Am I smiling because of my happiness or my sorrows?
Egyptian hands understanding how to differentiate
Breaking the mirrors of deception
The beautiful youth showed up to change it is winter to spring
And made the miracle and awoke the deadened country from its death
Kill me, killing me won’t return your rule again
I’m writing with my blood a new life for my country
This is my blood or is it the spring
Both of them are green
And am I smiling from my happiness or my sadness?
These transliterations are just that: literal, word for word translations, designed to address a perceived immediacy of communicating meaning. They deprive the reader and listener from the full body of the poem: its music, rhythm, image, linguistic register, social and cultural signification and so on.
Our assignment focused on an introductory segment of the poem:

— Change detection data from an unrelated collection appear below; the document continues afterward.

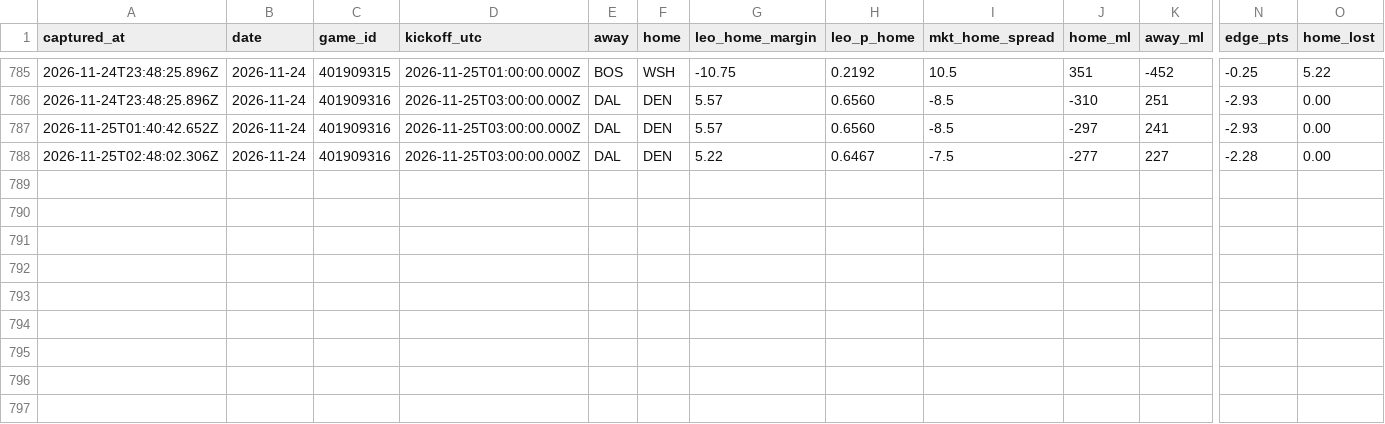
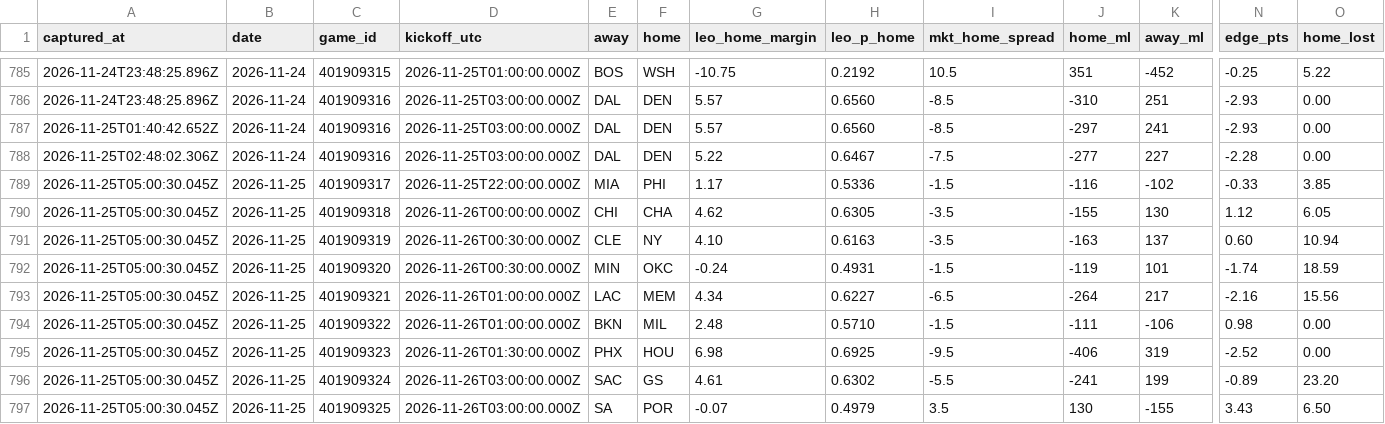
Before and after one commit to flychico/lydiaslab, a CSV file: data/nba/prediction-history.csv, drawn as a sheet; only a part is shown, gaps mark what is left out; rows hold the shown columns only; the diff names each change by its address in the sheet, - before the commit and + after, or states it on an @@ line.

```diff
--- a/data/nba/prediction-history.csv
+++ b/data/nba/prediction-history.csv
+row 789: 2026-11-25T05:00:30.045Z | 2026-11-25 | 401909317 | 2026-11-25T22:00:00.000Z | MIA | PHI | 1.17 | 0.5336 | -1.5 | -116 | -102 | -0.33 | 3.85
+row 790: 2026-11-25T05:00:30.045Z | 2026-11-25 | 401909318 | 2026-11-26T00:00:00.000Z | CHI | CHA | 4.62 | 0.6305 | -3.5 | -155 | 130 | 1.12 | 6.05
+row 791: 2026-11-25T05:00:30.045Z | 2026-11-25 | 401909319 | 2026-11-26T00:30:00.000Z | CLE | NY | 4.10 | 0.6163 | -3.5 | -163 | 137 | 0.60 | 10.94
+row 792: 2026-11-25T05:00:30.045Z | 2026-11-25 | 401909320 | 2026-11-26T00:30:00.000Z | MIN | OKC | -0.24 | 0.4931 | -1.5 | -119 | 101 | -1.74 | 18.59
+row 793: 2026-11-25T05:00:30.045Z | 2026-11-25 | 401909321 | 2026-11-26T01:00:00.000Z | LAC | MEM | 4.34 | 0.6227 | -6.5 | -264 | 217 | -2.16 | 15.56
+row 794: 2026-11-25T05:00:30.045Z | 2026-11-25 | 401909322 | 2026-11-26T01:00:00.000Z | BKN | MIL | 2.48 | 0.5710 | -1.5 | -111 | -106 | 0.98 | 0.00
+row 795: 2026-11-25T05:00:30.045Z | 2026-11-25 | 401909323 | 2026-11-26T01:30:00.000Z | PHX | HOU | 6.98 | 0.6925 | -9.5 | -406 | 319 | -2.52 | 0.00
+row 796: 2026-11-25T05:00:30.045Z | 2026-11-25 | 401909324 | 2026-11-26T03:00:00.000Z | SAC | GS | 4.61 | 0.6302 | -5.5 | -241 | 199 | -0.89 | 23.20
+row 797: 2026-11-25T05:00:30.045Z | 2026-11-25 | 401909325 | 2026-11-26T03:00:00.000Z | SA | POR | -0.07 | 0.4979 | 3.5 | 130 | -155 | 3.43 | 6.50
```
Also changed, not shown: data/predictions/nba.csv, 50 other files.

ايادي مصرية سمرا ليها في التمييز
ممددة وسط الزئير بتكسر البراويز
سطوع لصوت الجموع شوف مصر تحت الشمس
آن الآوان ترحلي يا دولة العواجيز
عواجيز شداد مسعورين اكلوا بلدنا اكل
ويشبهوا بعضهم نهم وخسة وشكل
طلع الشباب البديع قلبوا خريفها ربيع
وحققوا المعجزة صحوا القتيل من القتل
اقتلني قتلي ما هيعيد دولتك تاني
بكتب بدمي حياة تانية لأوطاني
دمي دة ولا الربيع الاتنين بلون اخضر
وببتسم من سعادتي ولا احزاني
Our class is divided into three groups that bring together native and non-native speakers of both the Source Language (Arabic) and Target Language (English) in a collective approach to the process of translation, which is fraught with a myriad of challenges. The role of non-Arabic (specifically native English) speakers is particularly important in the production of the translations: they harbor a natural affinity for the use and signification of the various symbols that constitute the language, and always necessarily inform the decision-making process in a variety of ways. Similarly, native Arabic speakers carry the responsibility, as translators, of applying their command of Arabic, as well as a degree of social and cultural insight, to unpacking, deconstructing and rethinking signification: what does a word, sentence, idiom, or even an image, or a particular juxtaposition, actually mean. In all cases, the translators’ awareness of subjectivity, difference and diversity is at the forefront of decision-making, and the interactive process of translation is therefore incomplete without a profound appreciation and navigation of audience: that which prompts the production and dissemination (that is, the life) of a work, and that which attracts and guides the process of translation itself.
What follows is each group’s translation, followed by their comments. It is important to remember that there is no singular, final product, and therefore, we encourage your feedback. Please comment below or e-mail us your thoughts, reflections, and insights, or even alternative translations, at firstname.lastname@example.org